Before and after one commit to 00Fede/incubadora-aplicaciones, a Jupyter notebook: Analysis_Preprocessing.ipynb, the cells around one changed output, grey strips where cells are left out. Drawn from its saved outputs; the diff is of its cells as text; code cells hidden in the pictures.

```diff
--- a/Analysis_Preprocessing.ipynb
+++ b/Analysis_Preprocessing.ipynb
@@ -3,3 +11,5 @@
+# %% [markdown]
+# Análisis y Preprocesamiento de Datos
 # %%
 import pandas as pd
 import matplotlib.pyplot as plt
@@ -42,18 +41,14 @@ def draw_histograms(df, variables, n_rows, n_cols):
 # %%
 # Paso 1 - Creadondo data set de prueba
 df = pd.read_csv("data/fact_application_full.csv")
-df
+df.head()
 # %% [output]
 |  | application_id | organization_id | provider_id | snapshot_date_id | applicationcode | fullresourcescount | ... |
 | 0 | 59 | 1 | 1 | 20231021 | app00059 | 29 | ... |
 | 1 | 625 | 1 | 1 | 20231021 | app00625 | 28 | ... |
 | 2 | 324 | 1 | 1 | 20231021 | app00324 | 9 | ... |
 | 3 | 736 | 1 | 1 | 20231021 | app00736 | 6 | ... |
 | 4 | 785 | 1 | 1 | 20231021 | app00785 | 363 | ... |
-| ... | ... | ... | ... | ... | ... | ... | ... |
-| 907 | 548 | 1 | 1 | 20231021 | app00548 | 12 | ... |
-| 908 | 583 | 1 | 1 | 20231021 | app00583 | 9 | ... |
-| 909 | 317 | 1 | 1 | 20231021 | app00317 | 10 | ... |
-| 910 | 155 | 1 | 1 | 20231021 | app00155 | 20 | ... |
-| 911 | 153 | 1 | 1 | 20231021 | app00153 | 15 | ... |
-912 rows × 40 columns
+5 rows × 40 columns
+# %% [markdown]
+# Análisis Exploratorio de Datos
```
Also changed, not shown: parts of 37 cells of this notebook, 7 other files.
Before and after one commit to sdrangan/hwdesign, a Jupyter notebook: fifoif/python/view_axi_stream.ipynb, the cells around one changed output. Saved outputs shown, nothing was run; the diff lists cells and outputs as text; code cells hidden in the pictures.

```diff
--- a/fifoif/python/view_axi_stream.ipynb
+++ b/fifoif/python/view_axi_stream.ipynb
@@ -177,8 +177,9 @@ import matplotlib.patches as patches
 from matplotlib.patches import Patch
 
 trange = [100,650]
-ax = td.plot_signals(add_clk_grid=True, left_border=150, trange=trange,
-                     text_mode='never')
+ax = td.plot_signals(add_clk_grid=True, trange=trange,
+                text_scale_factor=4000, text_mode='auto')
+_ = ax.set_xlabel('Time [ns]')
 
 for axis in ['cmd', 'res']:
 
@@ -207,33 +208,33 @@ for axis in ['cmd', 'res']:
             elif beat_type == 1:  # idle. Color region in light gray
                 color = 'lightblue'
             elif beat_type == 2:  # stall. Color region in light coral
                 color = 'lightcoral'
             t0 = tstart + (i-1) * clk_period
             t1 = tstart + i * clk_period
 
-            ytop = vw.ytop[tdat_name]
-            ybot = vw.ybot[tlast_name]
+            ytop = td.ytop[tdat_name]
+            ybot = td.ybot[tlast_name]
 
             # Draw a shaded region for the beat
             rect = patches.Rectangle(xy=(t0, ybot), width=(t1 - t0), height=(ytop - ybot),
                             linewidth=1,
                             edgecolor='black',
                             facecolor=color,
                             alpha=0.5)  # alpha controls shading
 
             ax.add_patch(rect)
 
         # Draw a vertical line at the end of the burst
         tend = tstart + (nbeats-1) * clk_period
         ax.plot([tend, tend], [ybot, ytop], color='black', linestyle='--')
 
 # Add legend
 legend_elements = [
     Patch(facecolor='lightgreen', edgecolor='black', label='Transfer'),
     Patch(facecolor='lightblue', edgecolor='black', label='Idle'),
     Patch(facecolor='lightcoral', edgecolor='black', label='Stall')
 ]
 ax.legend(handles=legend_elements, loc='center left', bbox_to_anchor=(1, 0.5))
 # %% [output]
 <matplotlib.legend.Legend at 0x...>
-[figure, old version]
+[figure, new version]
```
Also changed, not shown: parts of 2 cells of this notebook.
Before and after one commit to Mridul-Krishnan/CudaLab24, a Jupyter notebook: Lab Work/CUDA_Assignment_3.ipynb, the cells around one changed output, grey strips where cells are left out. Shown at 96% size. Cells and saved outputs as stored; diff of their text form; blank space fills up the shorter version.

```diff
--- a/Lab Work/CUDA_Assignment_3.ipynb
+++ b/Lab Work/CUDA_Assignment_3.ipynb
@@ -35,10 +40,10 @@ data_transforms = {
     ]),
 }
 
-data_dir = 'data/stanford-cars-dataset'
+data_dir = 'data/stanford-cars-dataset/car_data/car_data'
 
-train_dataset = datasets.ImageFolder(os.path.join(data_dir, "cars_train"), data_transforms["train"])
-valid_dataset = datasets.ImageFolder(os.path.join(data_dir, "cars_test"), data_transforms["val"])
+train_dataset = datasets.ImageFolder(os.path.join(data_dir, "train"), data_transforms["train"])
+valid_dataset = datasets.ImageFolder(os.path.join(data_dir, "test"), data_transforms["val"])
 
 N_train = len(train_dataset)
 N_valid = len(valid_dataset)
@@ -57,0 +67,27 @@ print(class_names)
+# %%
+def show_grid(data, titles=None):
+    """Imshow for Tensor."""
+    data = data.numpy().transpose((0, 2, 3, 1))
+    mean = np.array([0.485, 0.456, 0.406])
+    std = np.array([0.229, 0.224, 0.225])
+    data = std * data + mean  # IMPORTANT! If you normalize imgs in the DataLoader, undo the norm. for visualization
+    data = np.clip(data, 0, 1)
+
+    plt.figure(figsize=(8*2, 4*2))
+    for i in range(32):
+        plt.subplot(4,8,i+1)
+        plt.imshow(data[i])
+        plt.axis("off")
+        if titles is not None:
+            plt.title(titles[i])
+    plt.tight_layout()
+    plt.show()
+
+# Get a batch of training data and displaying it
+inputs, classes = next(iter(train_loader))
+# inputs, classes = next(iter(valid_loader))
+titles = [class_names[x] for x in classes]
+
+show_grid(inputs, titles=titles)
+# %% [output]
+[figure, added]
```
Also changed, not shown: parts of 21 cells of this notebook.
————————
→ **Work to complete**: Every line of the material above that includes the string "titles" is required.

→ **The answer**:
+def show_grid(data, titles=None):
+        if titles is not None:
+            plt.title(titles[i])
+titles = [class_names[x] for x in classes]
+show_grid(inputs, titles=titles)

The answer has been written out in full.